* Input material
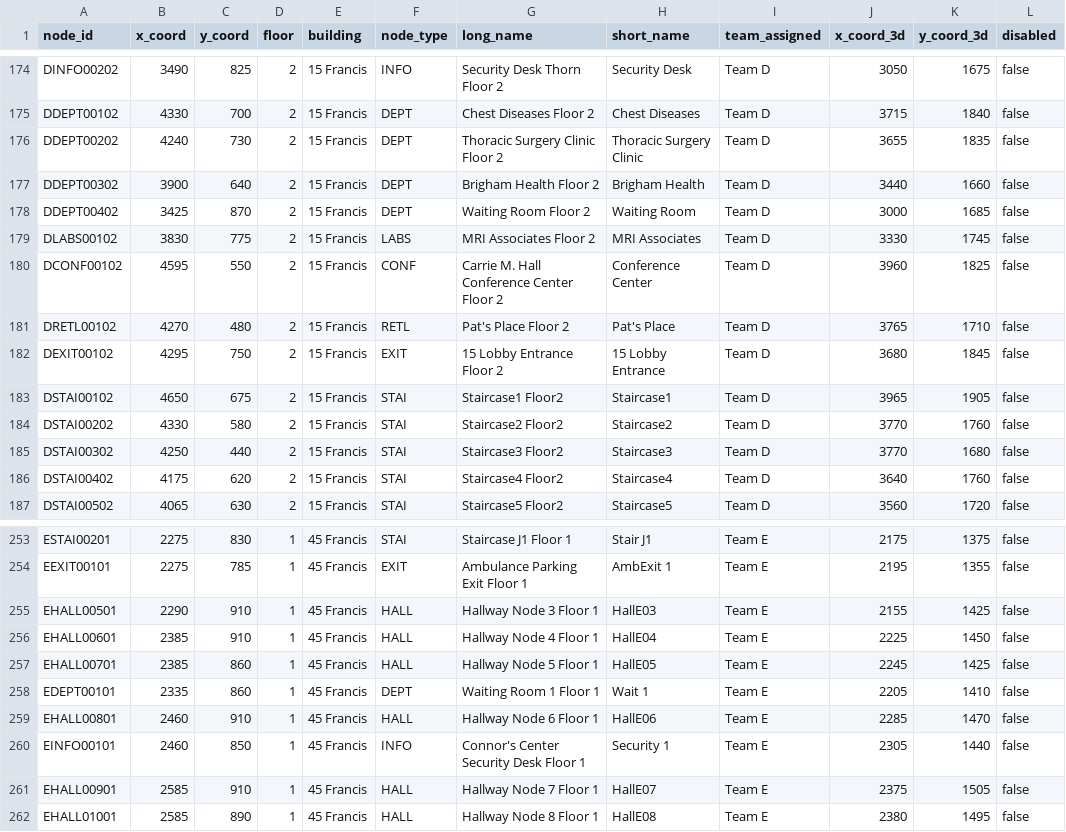
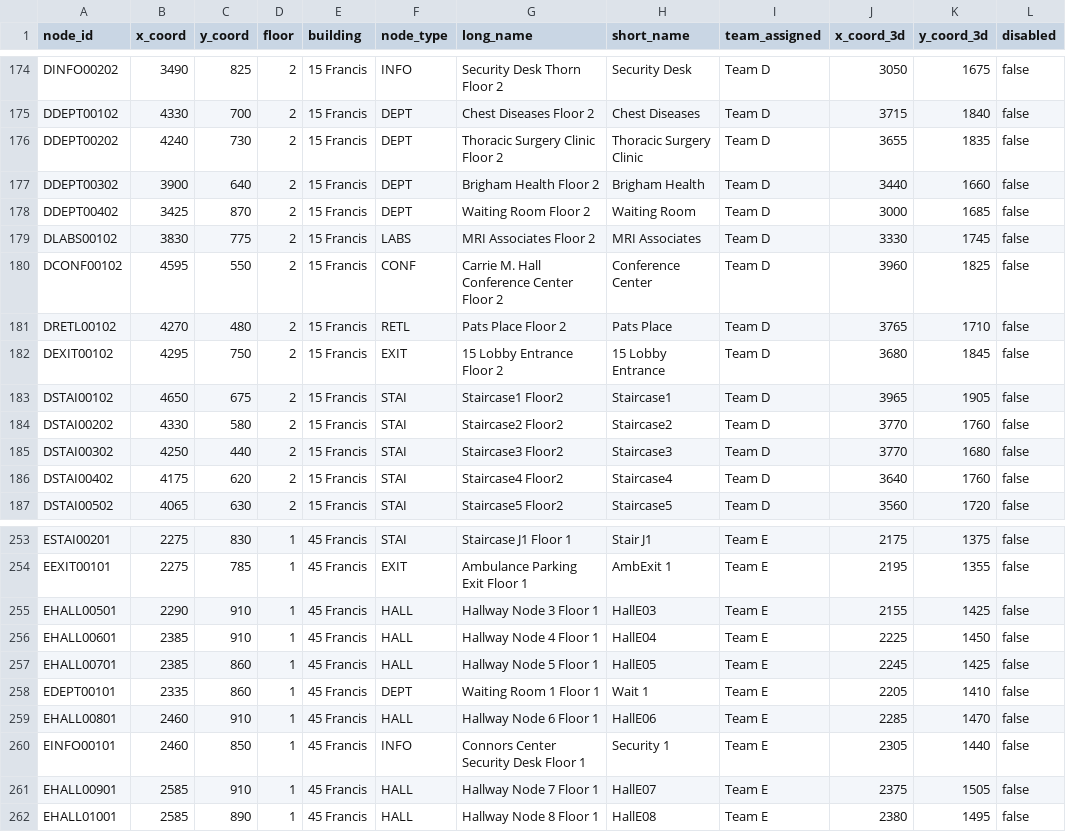
Before and after one commit to MitchGaines/CS3733D18_SarcasticSquonks, a CSV file: csv/mergedNodes.csv, drawn as a sheet; only a part is shown, gaps mark what is left out.

Commit message:
Fixed apostrophes screwing with the map editor updating nodes.

```diff
--- a/csv/mergedNodes.csv
+++ b/csv/mergedNodes.csv
@@ -180,3 +180,3 @@ DLABS00102,3830,775,2,15 Francis,LABS,MRI Associates Floor 2,MRI Associates,Team
 DCONF00102,4595,550,2,15 Francis,CONF,Carrie M. Hall Conference Center Floor 2,Conference Center,Team D,3960,1825,false
-DRETL00102,4270,480,2,15 Francis,RETL,Pat's Place Floor 2,Pat's Place,Team D,3765,1710,false
+DRETL00102,4270,480,2,15 Francis,RETL,Pats Place Floor 2,Pats Place,Team D,3765,1710,false
 DEXIT00102,4295,750,2,15 Francis,EXIT,15 Lobby Entrance Floor 2,15 Lobby Entrance,Team D,3680,1845,false
@@ -259,3 +259,3 @@ EDEPT00101,2335,860,1,45 Francis,DEPT,Waiting Room 1 Floor 1,Wait 1,Team E,2205,
 EHALL00801,2460,910,1,45 Francis,HALL,Hallway Node 6 Floor 1,HallE06,Team E,2285,1470,false
-EINFO00101,2460,850,1,45 Francis,INFO,Connor's Center Security Desk Floor 1,Security 1,Team E,2305,1440,false
+EINFO00101,2460,850,1,45 Francis,INFO,Connors Center Security Desk Floor 1,Security 1,Team E,2305,1440,false
 EHALL00901,2585,910,1,45 Francis,HALL,Hallway Node 7 Floor 1,HallE07,Team E,2375,1505,false
```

* Work to complete
Look over the listing. Pull out every line with the string "Desk" in it.

* Output
-EINFO00101,2460,850,1,45 Francis,INFO,Connor's Center Security Desk Floor 1,Security 1,Team E,2305,1440,false
+EINFO00101,2460,850,1,45 Francis,INFO,Connors Center Security Desk Floor 1,Security 1,Team E,2305,1440,false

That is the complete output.